Two tuneful teenagers thrive at Cal State LA

Emily and Erin standing together for a photo.

Skye Conners

Emily and Erin after performing in a music showcase at Cal State LA.

Skye Connors, Intern Reporter

Walking around the sunny campus grounds of Cal State LA, you’ve passed thousands of fellow Golden Eagles on their way to class. Chances are, you’ve strolled through the music building courtyard on a Monday and relished the lovely tunes that Emily Chen and Erin Sercel create as part of the Cal State LA wind ensemble. But there’s more to these two music majors than meets the eye. 

A senior piano major, Chen first sat on the piano bench with her fingers grazing the keys when she was three years old, but she feels she was practically born to play. As a piano teacher, her mom constantly had students coming over, so Chen was exposed to music as soon as she came home from the hospital. 

Sercel, a senior clarinet major, first took a liking to her instrument as part of the school band in fourth grade. Immediately, she felt a connection to the music she could create. The clarinet became her main hobby, and when she got to college and started imagining what her life would look like afterward, being a musician was what appealed to her most.

“I have always loved music,” Sercel said. “Music is what makes me the happiest.” 

What makes the stories of these two musicians even more unique is that they didn’t even finish high school. Chen dropped out, and Sercel didn’t go at all. They’re both students from the Early Entrance Program (EEP). They didn’t go to high school because they chose to skip ahead to college.

There was no Mozart in the marching band, which didn’t nourish Chen’s skills as a classical pianist. She applied to Cal State LA at 15 and began studying music, at a college level, in 2019.

“I’m very happy here,” Chen said. “I come to school, and all my classes are music related. I feel very fulfilled.”

Sercel believes the point of EEP is to study something she’s passionate about, so she can fully engage with the enriching college curriculum. For her, that’s full-time clarinet. 

Chen and Sercel relish their time in college by taking advantage of all the resources offered through the College of Arts and Letters at Cal State LA. They can take practice rooms and many compelling classes, like composing and conducting. Within the broad music department, they appreciate the ability to expand their social network because “music is all about connections.” 

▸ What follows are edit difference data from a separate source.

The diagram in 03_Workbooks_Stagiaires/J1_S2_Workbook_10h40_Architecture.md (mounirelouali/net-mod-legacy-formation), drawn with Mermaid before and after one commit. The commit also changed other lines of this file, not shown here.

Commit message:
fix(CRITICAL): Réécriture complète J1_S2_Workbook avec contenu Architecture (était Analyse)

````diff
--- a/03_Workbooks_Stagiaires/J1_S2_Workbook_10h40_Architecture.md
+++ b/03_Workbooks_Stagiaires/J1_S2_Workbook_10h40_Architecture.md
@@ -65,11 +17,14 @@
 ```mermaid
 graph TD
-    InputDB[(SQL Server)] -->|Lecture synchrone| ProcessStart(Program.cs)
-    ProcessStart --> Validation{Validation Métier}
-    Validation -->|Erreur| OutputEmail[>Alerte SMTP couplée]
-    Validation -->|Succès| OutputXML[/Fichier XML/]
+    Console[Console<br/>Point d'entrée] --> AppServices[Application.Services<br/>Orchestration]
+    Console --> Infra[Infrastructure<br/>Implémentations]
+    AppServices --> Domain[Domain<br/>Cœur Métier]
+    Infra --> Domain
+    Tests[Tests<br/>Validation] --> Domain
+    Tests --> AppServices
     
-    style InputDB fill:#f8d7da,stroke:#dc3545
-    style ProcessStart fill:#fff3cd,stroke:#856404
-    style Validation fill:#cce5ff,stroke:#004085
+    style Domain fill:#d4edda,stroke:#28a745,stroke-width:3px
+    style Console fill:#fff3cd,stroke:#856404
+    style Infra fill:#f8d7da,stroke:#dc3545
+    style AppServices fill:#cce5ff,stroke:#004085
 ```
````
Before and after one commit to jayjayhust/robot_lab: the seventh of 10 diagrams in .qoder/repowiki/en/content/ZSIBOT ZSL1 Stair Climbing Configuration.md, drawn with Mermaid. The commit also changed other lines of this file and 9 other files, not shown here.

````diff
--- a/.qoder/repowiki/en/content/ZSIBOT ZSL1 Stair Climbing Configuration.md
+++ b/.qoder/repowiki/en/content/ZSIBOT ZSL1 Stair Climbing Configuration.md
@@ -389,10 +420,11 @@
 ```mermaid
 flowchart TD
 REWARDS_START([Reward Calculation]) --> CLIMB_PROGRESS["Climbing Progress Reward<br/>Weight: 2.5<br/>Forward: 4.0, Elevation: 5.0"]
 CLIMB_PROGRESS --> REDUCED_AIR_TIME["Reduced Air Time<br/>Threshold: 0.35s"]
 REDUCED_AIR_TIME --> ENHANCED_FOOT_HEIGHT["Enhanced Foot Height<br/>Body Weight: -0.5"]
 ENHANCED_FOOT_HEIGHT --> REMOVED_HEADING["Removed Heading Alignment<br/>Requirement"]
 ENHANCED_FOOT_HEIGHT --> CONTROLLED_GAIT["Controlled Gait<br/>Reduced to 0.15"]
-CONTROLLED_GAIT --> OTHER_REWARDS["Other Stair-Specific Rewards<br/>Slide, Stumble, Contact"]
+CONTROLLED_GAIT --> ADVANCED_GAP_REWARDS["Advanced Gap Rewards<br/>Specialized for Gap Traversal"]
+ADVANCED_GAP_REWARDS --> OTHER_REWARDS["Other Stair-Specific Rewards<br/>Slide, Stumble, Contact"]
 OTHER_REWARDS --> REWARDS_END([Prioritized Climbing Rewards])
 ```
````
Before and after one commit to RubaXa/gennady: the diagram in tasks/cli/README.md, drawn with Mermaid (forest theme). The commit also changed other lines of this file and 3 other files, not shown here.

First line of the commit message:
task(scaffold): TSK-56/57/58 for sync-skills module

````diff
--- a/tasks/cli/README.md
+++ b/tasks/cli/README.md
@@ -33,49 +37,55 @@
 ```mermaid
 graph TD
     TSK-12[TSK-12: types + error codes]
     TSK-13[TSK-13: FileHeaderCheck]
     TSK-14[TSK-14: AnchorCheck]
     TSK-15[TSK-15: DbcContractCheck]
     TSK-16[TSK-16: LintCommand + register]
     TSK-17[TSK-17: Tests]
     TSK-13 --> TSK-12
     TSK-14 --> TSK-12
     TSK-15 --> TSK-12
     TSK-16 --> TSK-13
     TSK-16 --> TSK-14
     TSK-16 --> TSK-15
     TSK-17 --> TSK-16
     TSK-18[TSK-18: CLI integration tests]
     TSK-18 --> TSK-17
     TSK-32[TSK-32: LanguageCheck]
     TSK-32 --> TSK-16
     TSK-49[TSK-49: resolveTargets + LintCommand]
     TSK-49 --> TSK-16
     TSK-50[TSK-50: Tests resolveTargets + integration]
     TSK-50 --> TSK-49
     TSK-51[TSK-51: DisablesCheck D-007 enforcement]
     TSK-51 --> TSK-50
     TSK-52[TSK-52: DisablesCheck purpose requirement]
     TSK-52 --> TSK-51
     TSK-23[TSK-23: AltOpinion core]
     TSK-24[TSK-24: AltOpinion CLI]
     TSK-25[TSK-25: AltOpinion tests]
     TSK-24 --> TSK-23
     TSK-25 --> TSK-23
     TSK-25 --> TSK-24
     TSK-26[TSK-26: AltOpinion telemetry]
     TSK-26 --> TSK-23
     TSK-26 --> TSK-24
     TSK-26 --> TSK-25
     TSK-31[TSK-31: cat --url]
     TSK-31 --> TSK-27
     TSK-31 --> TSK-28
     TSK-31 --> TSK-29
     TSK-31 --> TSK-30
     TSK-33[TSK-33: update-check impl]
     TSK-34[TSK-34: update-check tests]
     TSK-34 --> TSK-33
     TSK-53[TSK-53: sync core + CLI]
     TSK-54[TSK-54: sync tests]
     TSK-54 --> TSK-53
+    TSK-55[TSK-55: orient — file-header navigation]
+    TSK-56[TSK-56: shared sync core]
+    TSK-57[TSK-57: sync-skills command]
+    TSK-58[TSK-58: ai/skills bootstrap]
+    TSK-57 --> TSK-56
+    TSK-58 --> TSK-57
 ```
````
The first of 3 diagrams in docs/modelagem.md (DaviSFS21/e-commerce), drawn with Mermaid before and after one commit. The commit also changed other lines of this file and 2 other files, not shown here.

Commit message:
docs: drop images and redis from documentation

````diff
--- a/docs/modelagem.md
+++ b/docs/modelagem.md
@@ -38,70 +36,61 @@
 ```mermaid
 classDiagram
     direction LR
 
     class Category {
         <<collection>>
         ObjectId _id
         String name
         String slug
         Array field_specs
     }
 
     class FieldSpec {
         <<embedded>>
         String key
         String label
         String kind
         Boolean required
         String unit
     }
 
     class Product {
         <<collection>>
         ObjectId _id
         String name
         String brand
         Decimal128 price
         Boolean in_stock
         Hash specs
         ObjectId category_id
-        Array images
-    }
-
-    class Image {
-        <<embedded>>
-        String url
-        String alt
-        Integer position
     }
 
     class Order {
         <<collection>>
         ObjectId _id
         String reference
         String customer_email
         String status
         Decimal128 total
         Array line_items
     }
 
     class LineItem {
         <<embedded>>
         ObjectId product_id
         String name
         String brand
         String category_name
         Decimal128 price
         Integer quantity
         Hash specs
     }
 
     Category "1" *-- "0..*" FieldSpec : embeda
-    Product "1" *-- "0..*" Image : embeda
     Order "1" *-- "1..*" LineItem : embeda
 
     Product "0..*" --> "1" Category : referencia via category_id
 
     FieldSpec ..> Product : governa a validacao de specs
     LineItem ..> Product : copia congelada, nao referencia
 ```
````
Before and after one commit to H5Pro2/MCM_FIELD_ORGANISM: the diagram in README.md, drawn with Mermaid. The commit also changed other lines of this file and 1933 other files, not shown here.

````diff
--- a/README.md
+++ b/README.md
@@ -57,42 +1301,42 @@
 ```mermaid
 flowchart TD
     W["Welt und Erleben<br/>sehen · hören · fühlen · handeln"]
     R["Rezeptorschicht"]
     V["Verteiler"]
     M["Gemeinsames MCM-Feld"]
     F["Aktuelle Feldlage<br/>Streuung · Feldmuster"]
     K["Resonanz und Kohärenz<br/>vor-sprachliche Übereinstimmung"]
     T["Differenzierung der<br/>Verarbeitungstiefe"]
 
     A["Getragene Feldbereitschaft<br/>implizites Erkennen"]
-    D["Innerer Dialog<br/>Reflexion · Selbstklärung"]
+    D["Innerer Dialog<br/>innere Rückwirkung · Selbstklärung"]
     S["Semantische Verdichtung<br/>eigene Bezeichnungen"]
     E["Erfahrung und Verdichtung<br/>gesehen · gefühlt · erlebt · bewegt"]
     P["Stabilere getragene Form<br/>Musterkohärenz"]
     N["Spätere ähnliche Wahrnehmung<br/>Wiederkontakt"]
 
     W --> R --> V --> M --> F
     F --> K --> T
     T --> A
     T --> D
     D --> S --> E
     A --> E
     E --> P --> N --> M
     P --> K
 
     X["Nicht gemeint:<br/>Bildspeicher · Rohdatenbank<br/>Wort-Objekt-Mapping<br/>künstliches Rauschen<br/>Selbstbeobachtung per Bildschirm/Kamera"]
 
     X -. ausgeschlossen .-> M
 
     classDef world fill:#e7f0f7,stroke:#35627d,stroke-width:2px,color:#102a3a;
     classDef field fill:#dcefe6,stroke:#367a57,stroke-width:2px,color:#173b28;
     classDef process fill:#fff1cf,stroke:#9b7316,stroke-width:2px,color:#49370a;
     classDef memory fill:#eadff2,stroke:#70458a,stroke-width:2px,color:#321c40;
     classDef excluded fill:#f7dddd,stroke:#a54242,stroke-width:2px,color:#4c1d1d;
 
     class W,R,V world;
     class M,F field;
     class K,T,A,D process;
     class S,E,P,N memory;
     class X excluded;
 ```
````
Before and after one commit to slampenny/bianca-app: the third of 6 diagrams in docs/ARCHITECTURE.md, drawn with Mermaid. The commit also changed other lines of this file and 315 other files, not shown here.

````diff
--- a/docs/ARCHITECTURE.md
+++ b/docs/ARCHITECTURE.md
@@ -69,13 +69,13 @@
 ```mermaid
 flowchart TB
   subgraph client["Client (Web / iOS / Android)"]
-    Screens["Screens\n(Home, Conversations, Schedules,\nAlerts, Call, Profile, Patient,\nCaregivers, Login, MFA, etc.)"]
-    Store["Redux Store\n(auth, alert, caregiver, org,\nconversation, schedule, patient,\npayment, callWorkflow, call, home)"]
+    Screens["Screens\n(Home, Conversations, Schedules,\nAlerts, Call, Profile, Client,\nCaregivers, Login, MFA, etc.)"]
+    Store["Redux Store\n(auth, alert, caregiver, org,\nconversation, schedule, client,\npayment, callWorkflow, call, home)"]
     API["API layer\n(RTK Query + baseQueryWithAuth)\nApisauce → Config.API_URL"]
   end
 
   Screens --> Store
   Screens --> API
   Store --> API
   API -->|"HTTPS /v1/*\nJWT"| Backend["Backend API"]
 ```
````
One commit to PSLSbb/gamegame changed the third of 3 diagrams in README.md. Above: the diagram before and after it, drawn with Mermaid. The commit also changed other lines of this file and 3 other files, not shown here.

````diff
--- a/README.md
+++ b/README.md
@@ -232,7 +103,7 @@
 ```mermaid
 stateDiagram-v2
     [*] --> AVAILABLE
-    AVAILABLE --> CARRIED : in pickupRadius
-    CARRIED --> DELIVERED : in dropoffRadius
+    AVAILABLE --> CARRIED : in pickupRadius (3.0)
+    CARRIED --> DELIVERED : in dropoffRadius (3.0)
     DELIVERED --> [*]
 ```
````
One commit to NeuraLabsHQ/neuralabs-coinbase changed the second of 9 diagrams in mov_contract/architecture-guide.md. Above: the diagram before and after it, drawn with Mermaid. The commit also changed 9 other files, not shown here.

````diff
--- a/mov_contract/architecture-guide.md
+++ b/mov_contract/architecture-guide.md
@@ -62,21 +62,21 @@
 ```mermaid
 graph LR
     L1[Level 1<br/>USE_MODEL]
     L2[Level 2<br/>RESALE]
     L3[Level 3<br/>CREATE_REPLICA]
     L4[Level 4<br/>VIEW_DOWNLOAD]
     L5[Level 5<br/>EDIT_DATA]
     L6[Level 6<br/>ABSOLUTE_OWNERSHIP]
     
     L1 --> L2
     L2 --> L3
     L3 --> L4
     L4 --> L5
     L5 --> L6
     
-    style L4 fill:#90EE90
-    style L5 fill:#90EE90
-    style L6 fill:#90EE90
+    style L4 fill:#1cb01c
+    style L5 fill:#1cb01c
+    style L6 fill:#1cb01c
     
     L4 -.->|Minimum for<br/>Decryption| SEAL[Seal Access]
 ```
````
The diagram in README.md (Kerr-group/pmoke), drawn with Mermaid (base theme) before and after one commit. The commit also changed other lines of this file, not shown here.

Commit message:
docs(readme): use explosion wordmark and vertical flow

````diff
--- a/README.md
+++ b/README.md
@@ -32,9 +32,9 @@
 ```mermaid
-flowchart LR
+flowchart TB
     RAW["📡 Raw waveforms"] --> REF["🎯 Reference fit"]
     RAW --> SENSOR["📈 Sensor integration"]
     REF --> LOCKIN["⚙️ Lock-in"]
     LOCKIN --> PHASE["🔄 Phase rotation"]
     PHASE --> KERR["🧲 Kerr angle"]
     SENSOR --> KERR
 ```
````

“I have a much stronger social life that I would have had in high school because [EEP is] such a closely knit group,” Sercel said.

After they graduate, Sercel and Chen plan to pursue master’s degrees in music. Sercel dreams of being a professional classical clarinetistmaking orchestral work and chamber music, recording for film scores, and teaching.

Chen looks to a similar future but in the pianist capacity. While she loves teaching the younger children now, “it’s not always the best time when your five-year-old student is rolling on the floor… it does happen!” She looks forward to expanding her teaching experience to older, more advanced students like her mother.

Chen and Sercel are full of gratitude for the dedicated professors at Cal State LA. Sercel’s “biggest inspiration” is her clarinet teacher, Helen Goode-Castro.

“She’s just so cool to me,” she said. “Her career is so inspiring; she’s the goal of the perfect clarinetist.”

Chen admires her piano teacher, Zachary Deak. “He’s so knowledgeable and inspiring,” Chen said. “He knows what to say to get a certain sound out of my playing.”

Deak once asked Chen to imitate a volcano on the piano, and at first, she was cynical, but then it amazed her how well it worked.

If you’re wondering how you can engage with the musical community at Cal State LA——and you have some experience with an instrument, Chen and Sercel recommend joining an ensemble. If you sing, enlist in the choir. Contact the department chair, Dr. Caldwell, if you have any questions.

Achieving a bachelor’s in music takes a lot of persistence and devotion (and a mom who makes you practice even when you don’t want to). Chen and Sercel practice every day, not including ensemble, orchestra, classes or private lessons. They practice so much that if they don’t, “it’s like if you don’t brush your teeth and you go to sleep…something’s off.” While they both admit how physically tiring it isthey sweat, they ache, and they wake up because their wrist hurts so muchthey are studying music because they love it. Chen said, “I had many chances to quit, and I’m still here.”